** Supplied records follows **

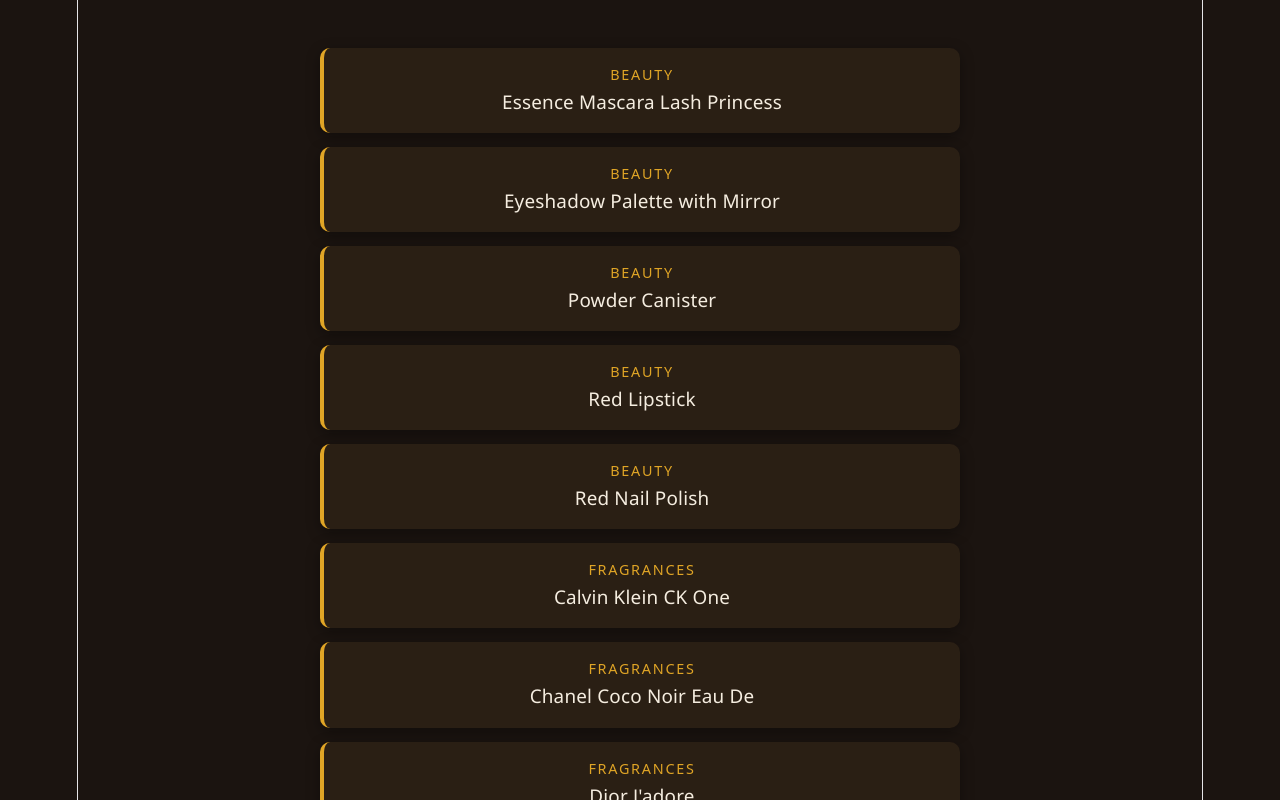
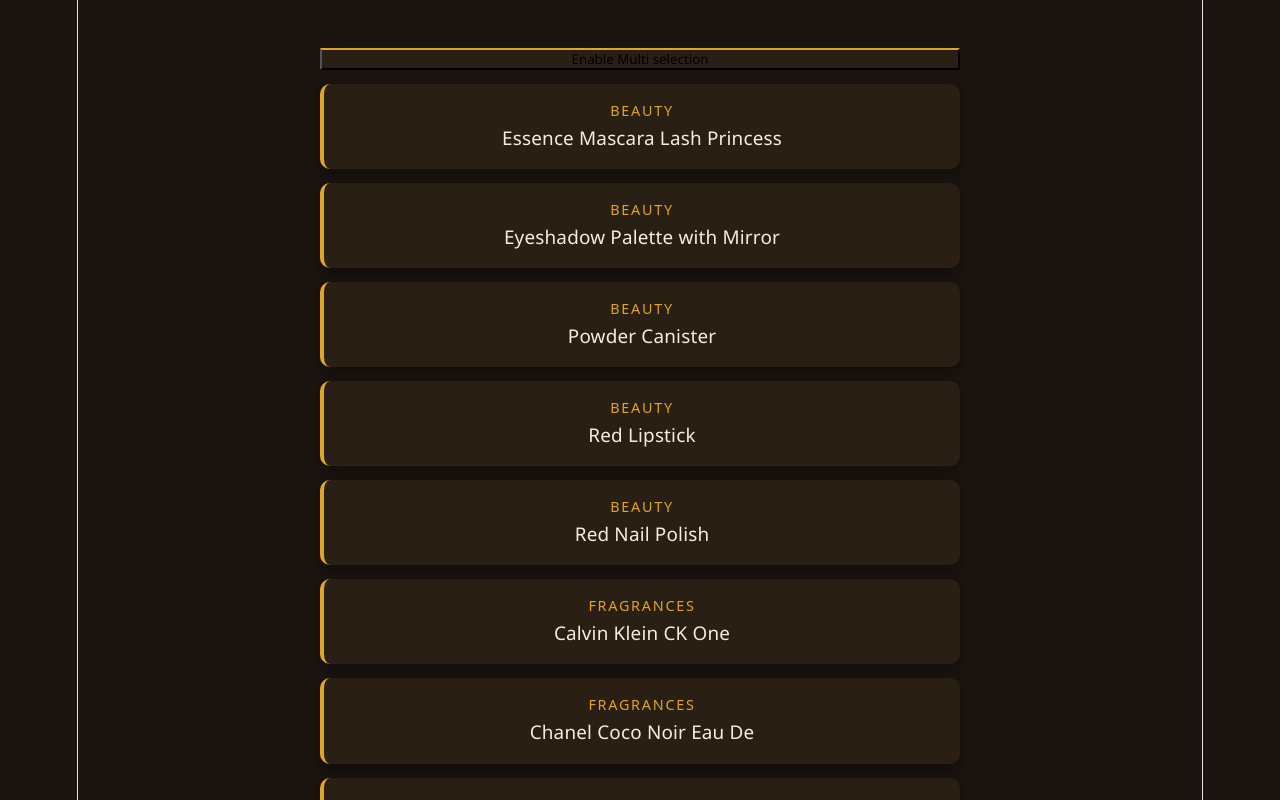
Before and after one commit to KavinduDas/React-Projects, a React (Vite) app: page / in a window 1280 px wide. Shown: the top 800 px of the page. Built offline with nearby package versions, Linux system fonts and the light colour scheme.

Commit message:
Multi selection

```diff
--- a/src/App.jsx
+++ b/src/App.jsx
@@ -4,21 +4,45 @@
 
 export default function Accordion() {
   const [selected, setselected] = useState(null)
+  const [enableMultiSelection , setEnableMultiSelection] = useState(false)
+  const [multiple , setMultiple] = useState([])
 
   function handleSelection(getselect){
     setselected(getselect === selected ? null : getselect)
   }
+
+  function Multiselection(getselect){
+      let copyMultipple = [...multiple]
+      const currentIndex = copyMultipple.indexOf(getselect)
+
+      console.log(currentIndex)
+      if(currentIndex == -1) copyMultipple.push(getselect)
+      else copyMultipple.splice(currentIndex ,1)
+
+      setMultiple(copyMultipple)
+
+  }
+    console.log(selected , multiple)
   console.log(Array.isArray(data));
   return (
     <div className='wrapper'>
       <div className="accordion">
+        <button onClick={()=> setEnableMultiSelection(!enableMultiSelection)}>Enable Multi selection</button>
         {data ? (
           data.map(dataItem => (
-            <div  onClick={()=> handleSelection(dataItem.title)} className='card'>
+            <div  onClick={enableMultiSelection ?
+             ()=> Multiselection(dataItem.title):
+             ()=> handleSelection(dataItem.title)} className='card'>
               <h2>{dataItem.category}</h2>
               <p>{dataItem.title}</p>
 
-              { selected == dataItem.title ? (<div className='content'>{dataItem.description}</div>): null}
+             {
+
+              enableMultiSelection ?
+               multiple.indexOf(dataItem.title) !== -1 &&
+                (<div className='content'>{dataItem.description}</div>) :
+               selected == dataItem.title && ( <div className='content'>{dataItem.description}</div>)
+              }
             </div>
           ))
         ) : <h1>No Data</h1>
--- a/src/card.css
+++ b/src/card.css
@@ -33,7 +33,12 @@
   flex-direction: column;
   gap: 14px;
 }
-
+.accordion button{
+    background: var(--card);
+    border-top: 2px solid var(--accent);
+    font-family: "Segoe UI", system-ui, sans-serif;
+    cursor: pointer;
+}
 .card {
   background: var(--card);
   border-left: 4px solid var(--accent);
```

** End of Supplied records **

## About this task
Retype the listing exactly and drop the pictures.

## Answer to the exercise
Before and after one commit to KavinduDas/React-Projects, a React (Vite) app: page / in a window 1280 px wide. Shown: the top 800 px of the page. Built offline with nearby package versions, Linux system fonts and the light colour scheme.

Commit message:
Multi selection

```diff
--- a/src/App.jsx
+++ b/src/App.jsx
@@ -4,21 +4,45 @@
 
 export default function Accordion() {
   const [selected, setselected] = useState(null)
+  const [enableMultiSelection , setEnableMultiSelection] = useState(false)
+  const [multiple , setMultiple] = useState([])
 
   function handleSelection(getselect){
     setselected(getselect === selected ? null : getselect)
   }
+
+  function Multiselection(getselect){
+      let copyMultipple = [...multiple]
+      const currentIndex = copyMultipple.indexOf(getselect)
+
+      console.log(currentIndex)
+      if(currentIndex == -1) copyMultipple.push(getselect)
+      else copyMultipple.splice(currentIndex ,1)
+
+      setMultiple(copyMultipple)
+
+  }
+    console.log(selected , multiple)
   console.log(Array.isArray(data));
   return (
     <div className='wrapper'>
       <div className="accordion">
+        <button onClick={()=> setEnableMultiSelection(!enableMultiSelection)}>Enable Multi selection</button>
         {data ? (
           data.map(dataItem => (
-            <div  onClick={()=> handleSelection(dataItem.title)} className='card'>
+            <div  onClick={enableMultiSelection ?
+             ()=> Multiselection(dataItem.title):
+             ()=> handleSelection(dataItem.title)} className='card'>
               <h2>{dataItem.category}</h2>
               <p>{dataItem.title}</p>
 
-              { selected == dataItem.title ? (<div className='content'>{dataItem.description}</div>): null}
+             {
+
+              enableMultiSelection ?
+               multiple.indexOf(dataItem.title) !== -1 &&
+                (<div className='content'>{dataItem.description}</div>) :
+               selected == dataItem.title && ( <div className='content'>{dataItem.description}</div>)
+              }
             </div>
           ))
         ) : <h1>No Data</h1>
--- a/src/card.css
+++ b/src/card.css
@@ -33,7 +33,12 @@
   flex-direction: column;
   gap: 14px;
 }
-
+.accordion button{
+    background: var(--card);
+    border-top: 2px solid var(--accent);
+    font-family: "Segoe UI", system-ui, sans-serif;
+    cursor: pointer;
+}
 .card {
   background: var(--card);
   border-left: 4px solid var(--accent);
```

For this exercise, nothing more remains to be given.